The magnificent E32 750iL arrived in late ’87 to really sock it to Mercedes – their engine was a 5.6 liter V8 compared to the 5.0 liter in the BMW. Using many four-cylinder M40 parts (parts were machined on the same line), it was fairly low tech using a single cam per bank and two valves per cylinder plus two separate Bosch Moronic management systems, one each side. It used EML electronic throttles, and these were troublesome early on. The Alusil block is silicon alloy with no liners or bore coatings – no trouble there.

The M70’s Achilles heel is the sump gasket. These can leak oil, and it’s a nightmare to fix. The rear bolts are within the trans bell housing, and the official fix is to remove the gearbox first. Er, no… Holes can be drilled to enable a long extension with a 10mm socket to get them out.

4. Self-leveling (SLS) and EDC

The hydraulic self-leveling on some cars – mainly “iL” models – was a great idea when new, but now it can be a liability.

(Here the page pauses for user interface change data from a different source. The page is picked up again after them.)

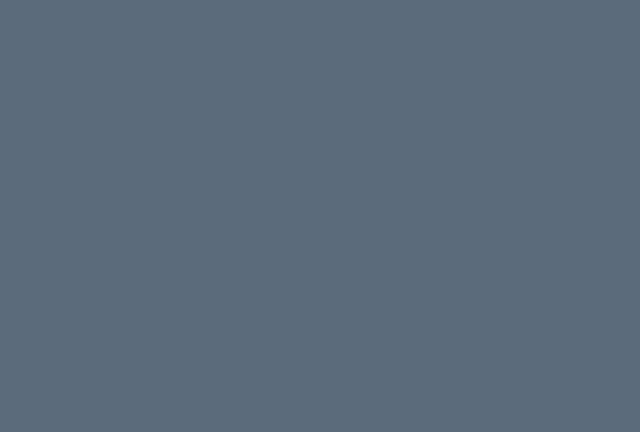
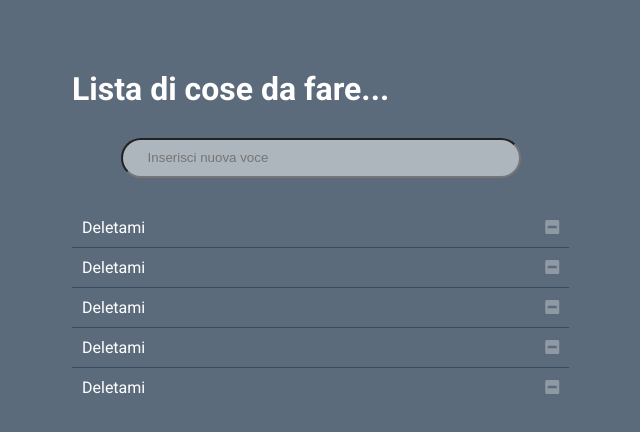
Before and after one commit to dantelerario/js-todo-clone, a plain HTML site: page index.html in a window 1280 px wide. Shown: the whole page, without its empty margins (288-928 px from the left). Drawn offline with nearby package versions, Linux system fonts and the light colour scheme.

Commit message:
HTML\CSS

```diff
--- a/css/main.css
+++ b/css/main.css
@@ -1,10 +1,80 @@
+/* GENERAL SETTINGS */
 * {
   margin: 0;
   padding: 0;
   box-sizing: border-box;
-  font-family: Roboto, sans-serif;
 }
 
 body {
   background: rgba(51, 71, 91, .8);
+  font-family: Roboto, sans-serif;
+  color: #fff;
 }
+
+/* CONTENT */
+#list {
+  display: flex;
+  align-items: flex-start;
+  flex-direction: column;
+  width: 600px;
+  height: 100vh;
+  margin: 50px auto 0;
+  padding: 20px;
+}
+
+main {
+  display: flex;
+  flex-direction: column;
+  align-items: : center;
+}
+
+/* main ul {
+  margin-top: 30px;
+} */
+
+main ul li {
+  list-style: none;
+  padding: 10px;
+  border-bottom: 1px solid rgba(51,71,91, .9);
+}
+
+main ul li:last-child {
+  border-bottom: 0;
+}
+
+main ul li i {
+  margin-left: 400px;
+  cursor: pointer;
+  color: rgba(196, 200, 206, .5);
+}
+
+main ul li i:hover {
+  color: rgba(196, 200, 206, 1);
+}
+
+main input {
+  width: 400px;
+  height: 40px;
+  margin: 30px auto;
+  padding: 10px 25px;
+  line-height: 40px;
+  outline: none;
+  border-radius: 25px;
+  background: rgba(255,255,255, 0.5);
+}
+
+main input:hover,
+main input:focus {
+  background: rgba(255,255,255, 1);
+}
+
+
+
+/* TEMPLATE */
+.template {
+  display: none;
+}
+
+.template li {
+  list-style: none;
+}
--- a/index.html
+++ b/index.html
@@ -11,6 +11,32 @@
 </head>
 <body>
 
+  <div id="list">
+
+    <header>
+      <h1>Lista di cose da fare...</h1>
+    </header>
+
+    <main>
+
+      <input type="text" class="addelement" placeholder="Inserisci nuova voce">
+      <ul class="todo">
+        <li class="element">Deletami<i class="fas fa-minus-square"></i></li>
+        <li class="element">Deletami<i class="fas fa-minus-square"></i></li>
+        <li class="element">Deletami<i class="fas fa-minus-square"></i></li>
+        <li class="element">Deletami<i class="fas fa-minus-square"></i></li>
+        <li class="element">Deletami<i class="fas fa-minus-square"></i></li>
+      </ul>
+
+    </main>
+
+  </div>
+
+    <!-- TEMPLATE DELL'ELEMENTO LISTA -->
+    <div class="template">
+      <input type="text" class="addelement" placeholder="Inserisci nuova voce">
+      <li class="element">Deletami<i class="fas fa-minus-square"></i></li>
+    </div>
 
 
 
```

The pressure comes from the power steering pump via steel pipework that rusts and then leaks, as can the ride height sensors, pressure spheres, and the self-leveling dampers. The official and expensive fix is to spend a couple of thousand dollars replacing it all, but the smart money is on converting it to standard rear springs and dampers, removing the pipework, and fitting a standard non-self-leveling PAS pump – you’ll need to clear the suspension defect warning from the instrument cluster too. EDC can all be replaced with stock E32 hardware, and it will drive just fine.

5. Servotronic steering

Most 750iL cars and some 740i’s have Servotronic that makes the steering light around town but weights up at speed. If it goes wrong, the steering is light all the time, but you can try another relay unit first – they are hundreds new so find a used one if you can. Like the SLS self-leveling rear suspension, you can take it all off and convert to standard power steering with a standard E34 or E32 steering box.

6. Automatic transmission

These are now at the age where they can fail, with the four-speed 4HP22 on the 735i and the 4HP24 on the 750i cars being most prone. A rebuild is around $2000 upwards, and secondhand boxes are getting rare. These transmissions use Dexron II fluid that should be changed every 30,000. The 5HP boxes on the 740i are better and use a synthetic Esso fluid. Low battery voltage, a bad camshaft sensor, or alternator can all cause the dreaded ‘TRANS PROGRAM’ message, and oil/filter changes are important.

7. What else?

Instrument clusters can lose pixels (nowhere near as bad as E38’s can), but a good used unit won’t be too expensive. Some E32 models use Michelin TRX metric tires that are best replaced by 15 or 16-inch BBS imperial wheels and 225/60 tires. Vague steering is often cured by tightening the 32mm nut at the base of the steering column inside the cabin.

Very early 735i models, all 740i variants, and 750i cars use the PAS pump-powered brake hydraulics that are more reliable than they were on the E23. Body corrosion isn’t a major problem, but hot state cars are far better, even if a Texas car might have an interior baked hard – you can always replace that.